§ EXERCISE GOAL: Which lines of the records contain the word "BGCOLOR"? Copy each one.

(Data entries)
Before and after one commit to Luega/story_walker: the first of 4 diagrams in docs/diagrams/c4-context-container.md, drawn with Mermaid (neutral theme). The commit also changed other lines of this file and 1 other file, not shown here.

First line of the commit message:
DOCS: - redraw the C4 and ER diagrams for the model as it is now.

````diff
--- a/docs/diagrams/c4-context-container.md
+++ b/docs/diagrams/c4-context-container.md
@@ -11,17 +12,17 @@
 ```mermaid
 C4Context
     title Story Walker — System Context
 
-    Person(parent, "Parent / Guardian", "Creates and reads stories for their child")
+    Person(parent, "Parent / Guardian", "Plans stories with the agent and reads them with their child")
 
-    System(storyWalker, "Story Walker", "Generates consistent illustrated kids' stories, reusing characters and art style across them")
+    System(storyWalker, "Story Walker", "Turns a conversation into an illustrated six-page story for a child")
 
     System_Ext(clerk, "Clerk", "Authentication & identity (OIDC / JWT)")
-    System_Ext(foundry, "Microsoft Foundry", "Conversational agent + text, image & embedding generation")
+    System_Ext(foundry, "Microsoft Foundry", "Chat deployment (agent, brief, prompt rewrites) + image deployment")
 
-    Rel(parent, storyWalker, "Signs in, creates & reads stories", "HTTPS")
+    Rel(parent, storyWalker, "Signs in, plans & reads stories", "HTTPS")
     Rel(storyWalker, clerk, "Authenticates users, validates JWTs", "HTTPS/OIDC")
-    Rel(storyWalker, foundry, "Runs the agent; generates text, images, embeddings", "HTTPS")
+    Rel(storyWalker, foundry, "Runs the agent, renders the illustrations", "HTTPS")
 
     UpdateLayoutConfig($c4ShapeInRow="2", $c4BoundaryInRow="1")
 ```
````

--

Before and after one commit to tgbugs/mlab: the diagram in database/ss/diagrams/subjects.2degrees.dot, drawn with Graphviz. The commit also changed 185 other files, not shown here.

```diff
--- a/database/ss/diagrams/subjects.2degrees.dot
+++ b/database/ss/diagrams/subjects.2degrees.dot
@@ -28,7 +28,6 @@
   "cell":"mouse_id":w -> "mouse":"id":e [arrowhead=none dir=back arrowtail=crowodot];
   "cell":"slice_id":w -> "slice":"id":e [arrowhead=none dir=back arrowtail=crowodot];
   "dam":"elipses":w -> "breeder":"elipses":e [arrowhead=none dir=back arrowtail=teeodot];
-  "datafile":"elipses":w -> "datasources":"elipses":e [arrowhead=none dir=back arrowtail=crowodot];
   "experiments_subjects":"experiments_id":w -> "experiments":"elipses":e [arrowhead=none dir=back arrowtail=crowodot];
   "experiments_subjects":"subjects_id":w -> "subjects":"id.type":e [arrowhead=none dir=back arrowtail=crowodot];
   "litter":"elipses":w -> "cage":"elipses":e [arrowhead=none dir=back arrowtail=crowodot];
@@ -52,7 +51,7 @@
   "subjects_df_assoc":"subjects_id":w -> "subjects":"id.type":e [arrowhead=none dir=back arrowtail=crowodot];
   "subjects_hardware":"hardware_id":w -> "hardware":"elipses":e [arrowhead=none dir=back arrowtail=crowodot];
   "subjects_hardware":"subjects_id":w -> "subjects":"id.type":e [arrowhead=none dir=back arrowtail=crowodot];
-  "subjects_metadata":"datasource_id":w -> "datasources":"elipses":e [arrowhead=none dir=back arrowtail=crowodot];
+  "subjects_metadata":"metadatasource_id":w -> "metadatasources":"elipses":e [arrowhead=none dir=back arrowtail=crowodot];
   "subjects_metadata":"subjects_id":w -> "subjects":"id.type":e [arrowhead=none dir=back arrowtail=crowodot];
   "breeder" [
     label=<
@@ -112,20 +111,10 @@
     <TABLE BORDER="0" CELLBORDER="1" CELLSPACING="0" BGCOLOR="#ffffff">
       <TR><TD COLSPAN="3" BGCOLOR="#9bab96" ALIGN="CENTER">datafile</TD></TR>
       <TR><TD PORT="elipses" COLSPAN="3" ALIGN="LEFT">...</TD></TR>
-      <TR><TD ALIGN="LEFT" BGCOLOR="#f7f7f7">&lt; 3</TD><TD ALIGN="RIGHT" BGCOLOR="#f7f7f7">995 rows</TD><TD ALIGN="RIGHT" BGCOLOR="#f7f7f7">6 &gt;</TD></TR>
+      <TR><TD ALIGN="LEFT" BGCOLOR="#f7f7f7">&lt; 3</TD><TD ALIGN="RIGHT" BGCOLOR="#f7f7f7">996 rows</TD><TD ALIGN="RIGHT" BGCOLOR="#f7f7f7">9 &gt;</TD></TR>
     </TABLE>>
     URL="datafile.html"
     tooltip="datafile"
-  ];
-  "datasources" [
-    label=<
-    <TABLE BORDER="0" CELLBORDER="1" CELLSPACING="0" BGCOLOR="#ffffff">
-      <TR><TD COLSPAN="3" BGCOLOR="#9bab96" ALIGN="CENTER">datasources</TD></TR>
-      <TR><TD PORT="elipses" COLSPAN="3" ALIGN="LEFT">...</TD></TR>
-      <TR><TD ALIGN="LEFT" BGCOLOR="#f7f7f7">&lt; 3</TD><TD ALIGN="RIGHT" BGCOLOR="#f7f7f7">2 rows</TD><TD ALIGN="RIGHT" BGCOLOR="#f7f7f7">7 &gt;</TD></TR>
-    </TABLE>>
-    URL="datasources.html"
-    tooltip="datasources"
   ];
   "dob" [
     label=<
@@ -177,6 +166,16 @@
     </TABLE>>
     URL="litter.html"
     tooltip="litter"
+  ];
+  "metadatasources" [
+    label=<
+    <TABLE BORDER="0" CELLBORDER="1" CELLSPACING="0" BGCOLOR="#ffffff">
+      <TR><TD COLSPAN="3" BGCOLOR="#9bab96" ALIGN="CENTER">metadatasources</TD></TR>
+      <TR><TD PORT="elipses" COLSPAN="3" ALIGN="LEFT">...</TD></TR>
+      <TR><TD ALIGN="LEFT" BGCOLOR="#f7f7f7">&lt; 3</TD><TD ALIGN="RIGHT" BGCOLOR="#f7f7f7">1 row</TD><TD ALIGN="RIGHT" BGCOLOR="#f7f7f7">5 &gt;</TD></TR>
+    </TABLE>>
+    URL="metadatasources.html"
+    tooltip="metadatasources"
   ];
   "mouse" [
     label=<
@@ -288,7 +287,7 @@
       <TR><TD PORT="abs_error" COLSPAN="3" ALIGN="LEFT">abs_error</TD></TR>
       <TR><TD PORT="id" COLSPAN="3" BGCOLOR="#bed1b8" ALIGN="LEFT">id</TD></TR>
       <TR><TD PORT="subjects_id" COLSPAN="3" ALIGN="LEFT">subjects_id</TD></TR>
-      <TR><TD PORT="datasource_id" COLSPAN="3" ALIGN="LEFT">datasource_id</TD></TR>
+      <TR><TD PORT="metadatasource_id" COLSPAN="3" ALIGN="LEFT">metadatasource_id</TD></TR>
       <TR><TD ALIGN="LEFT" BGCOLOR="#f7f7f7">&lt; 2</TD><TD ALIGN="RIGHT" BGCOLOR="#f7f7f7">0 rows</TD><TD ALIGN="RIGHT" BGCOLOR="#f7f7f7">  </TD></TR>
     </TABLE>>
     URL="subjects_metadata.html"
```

§ TASK SOLUTION:
     <TABLE BORDER="0" CELLBORDER="1" CELLSPACING="0" BGCOLOR="#ffffff">
       <TR><TD COLSPAN="3" BGCOLOR="#9bab96" ALIGN="CENTER">datafile</TD></TR>
-      <TR><TD ALIGN="LEFT" BGCOLOR="#f7f7f7">&lt; 3</TD><TD ALIGN="RIGHT" BGCOLOR="#f7f7f7">995 rows</TD><TD ALIGN="RIGHT" BGCOLOR="#f7f7f7">6 &gt;</TD></TR>
+      <TR><TD ALIGN="LEFT" BGCOLOR="#f7f7f7">&lt; 3</TD><TD ALIGN="RIGHT" BGCOLOR="#f7f7f7">996 rows</TD><TD ALIGN="RIGHT" BGCOLOR="#f7f7f7">9 &gt;</TD></TR>
-    <TABLE BORDER="0" CELLBORDER="1" CELLSPACING="0" BGCOLOR="#ffffff">
-      <TR><TD COLSPAN="3" BGCOLOR="#9bab96" ALIGN="CENTER">datasources</TD></TR>
-      <TR><TD ALIGN="LEFT" BGCOLOR="#f7f7f7">&lt; 3</TD><TD ALIGN="RIGHT" BGCOLOR="#f7f7f7">2 rows</TD><TD ALIGN="RIGHT" BGCOLOR="#f7f7f7">7 &gt;</TD></TR>
+    <TABLE BORDER="0" CELLBORDER="1" CELLSPACING="0" BGCOLOR="#ffffff">
+      <TR><TD COLSPAN="3" BGCOLOR="#9bab96" ALIGN="CENTER">metadatasources</TD></TR>
+      <TR><TD ALIGN="LEFT" BGCOLOR="#f7f7f7">&lt; 3</TD><TD ALIGN="RIGHT" BGCOLOR="#f7f7f7">1 row</TD><TD ALIGN="RIGHT" BGCOLOR="#f7f7f7">5 &gt;</TD></TR>
       <TR><TD PORT="id" COLSPAN="3" BGCOLOR="#bed1b8" ALIGN="LEFT">id</TD></TR>
       <TR><TD ALIGN="LEFT" BGCOLOR="#f7f7f7">&lt; 2</TD><TD ALIGN="RIGHT" BGCOLOR="#f7f7f7">0 rows</TD><TD ALIGN="RIGHT" BGCOLOR="#f7f7f7">  </TD></TR>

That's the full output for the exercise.